**What is expected**
If a line in the data contains "AGENTS", copy it out.

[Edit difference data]
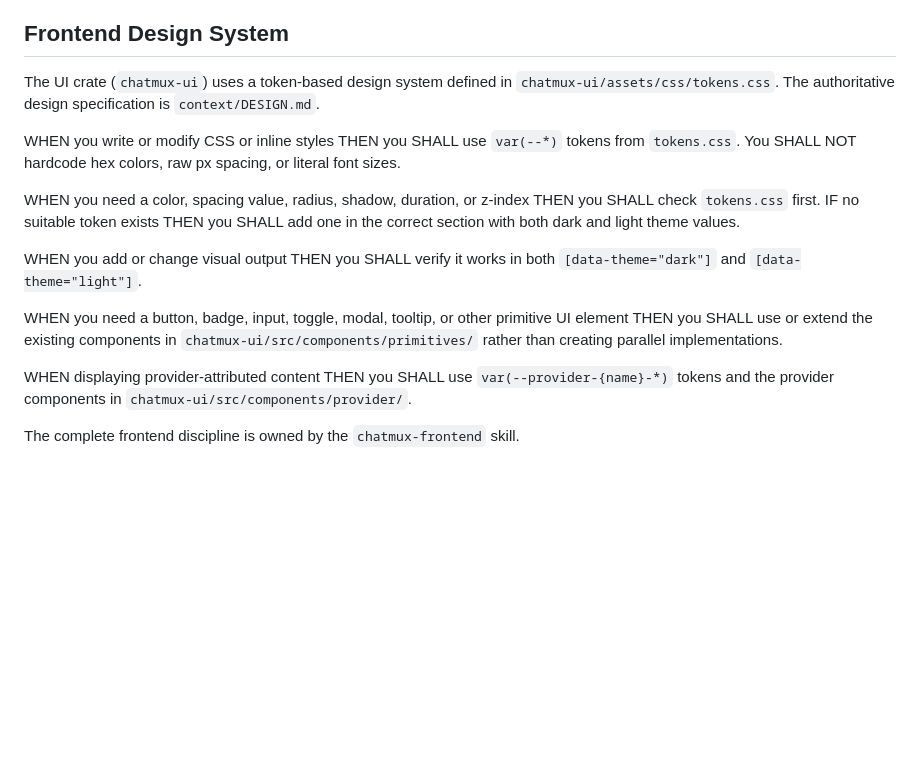
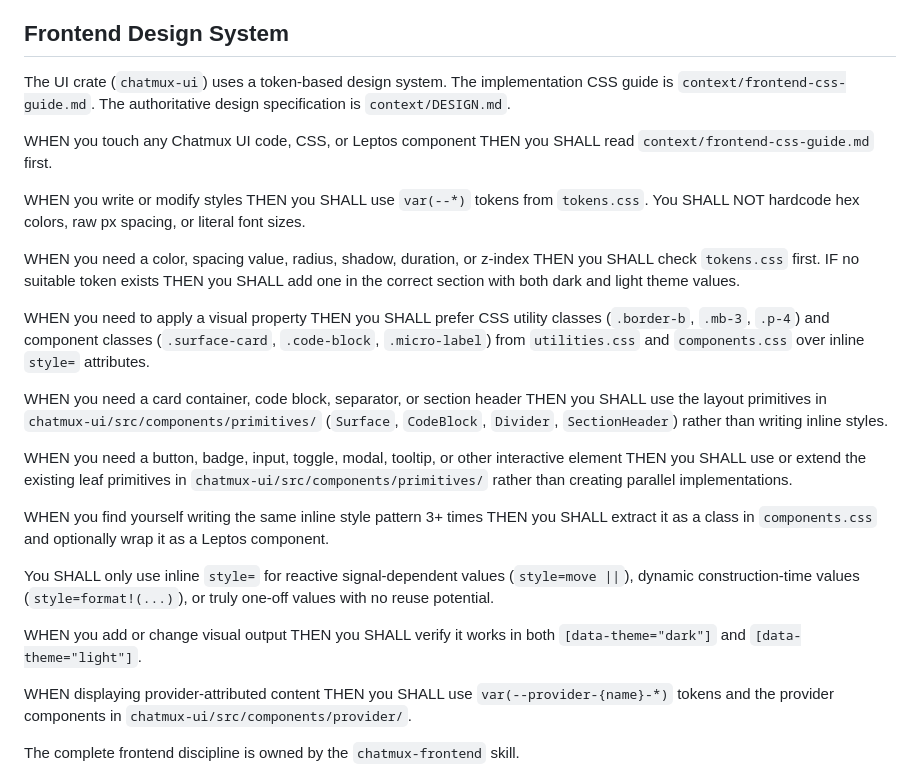
Before and after one commit to DevGuyRash/Chatmux, a Markdown page: AGENTS.md, the part around the change. GitHub-like rendering; blank space fills up the shorter version.

```diff
--- a/AGENTS.md
+++ b/AGENTS.md
@@ -53,15 +53,25 @@ The source of truth for e2e authoring rules is `e2e/ADDING_TESTS.md`. The quicks
 
 ## Frontend Design System
 
-The UI crate (`chatmux-ui`) uses a token-based design system defined in `chatmux-ui/assets/css/tokens.css`. The authoritative design specification is `context/DESIGN.md`.
+The UI crate (`chatmux-ui`) uses a token-based design system. The implementation CSS guide is `context/frontend-css-guide.md`. The authoritative design specification is `context/DESIGN.md`.
 
-WHEN you write or modify CSS or inline styles THEN you SHALL use `var(--*)` tokens from `tokens.css`. You SHALL NOT hardcode hex colors, raw px spacing, or literal font sizes.
+WHEN you touch any Chatmux UI code, CSS, or Leptos component THEN you SHALL read `context/frontend-css-guide.md` first.
+
+WHEN you write or modify styles THEN you SHALL use `var(--*)` tokens from `tokens.css`. You SHALL NOT hardcode hex colors, raw px spacing, or literal font sizes.
 
 WHEN you need a color, spacing value, radius, shadow, duration, or z-index THEN you SHALL check `tokens.css` first. IF no suitable token exists THEN you SHALL add one in the correct section with both dark and light theme values.
 
+WHEN you need to apply a visual property THEN you SHALL prefer CSS utility classes (`.border-b`, `.mb-3`, `.p-4`) and component classes (`.surface-card`, `.code-block`, `.micro-label`) from `utilities.css` and `components.css` over inline `style=` attributes.
+
+WHEN you need a card container, code block, separator, or section header THEN you SHALL use the layout primitives in `chatmux-ui/src/components/primitives/` (`Surface`, `CodeBlock`, `Divider`, `SectionHeader`) rather than writing inline styles.
+
+WHEN you need a button, badge, input, toggle, modal, tooltip, or other interactive element THEN you SHALL use or extend the existing leaf primitives in `chatmux-ui/src/components/primitives/` rather than creating parallel implementations.
+
+WHEN you find yourself writing the same inline style pattern 3+ times THEN you SHALL extract it as a class in `components.css` and optionally wrap it as a Leptos component.
+
+You SHALL only use inline `style=` for reactive signal-dependent values (`style=move ||`), dynamic construction-time values (`style=format!(...)`), or truly one-off values with no reuse potential.
+
 WHEN you add or change visual output THEN you SHALL verify it works in both `[data-theme="dark"]` and `[data-theme="light"]`.
-
-WHEN you need a button, badge, input, toggle, modal, tooltip, or other primitive UI element THEN you SHALL use or extend the existing components in `chatmux-ui/src/components/primitives/` rather than creating parallel implementations.
 
 WHEN displaying provider-attributed content THEN you SHALL use `var(--provider-{name}-*)` tokens and the provider components in `chatmux-ui/src/components/provider/`.
 
```
Also changed, not shown: context/frontend-css-guide.md (added, +192 -0 lines).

**Task result**
Before and after one commit to DevGuyRash/Chatmux, a Markdown page: AGENTS.md, the part around the change. GitHub-like rendering; blank space fills up the shorter version.
--- a/AGENTS.md
+++ b/AGENTS.md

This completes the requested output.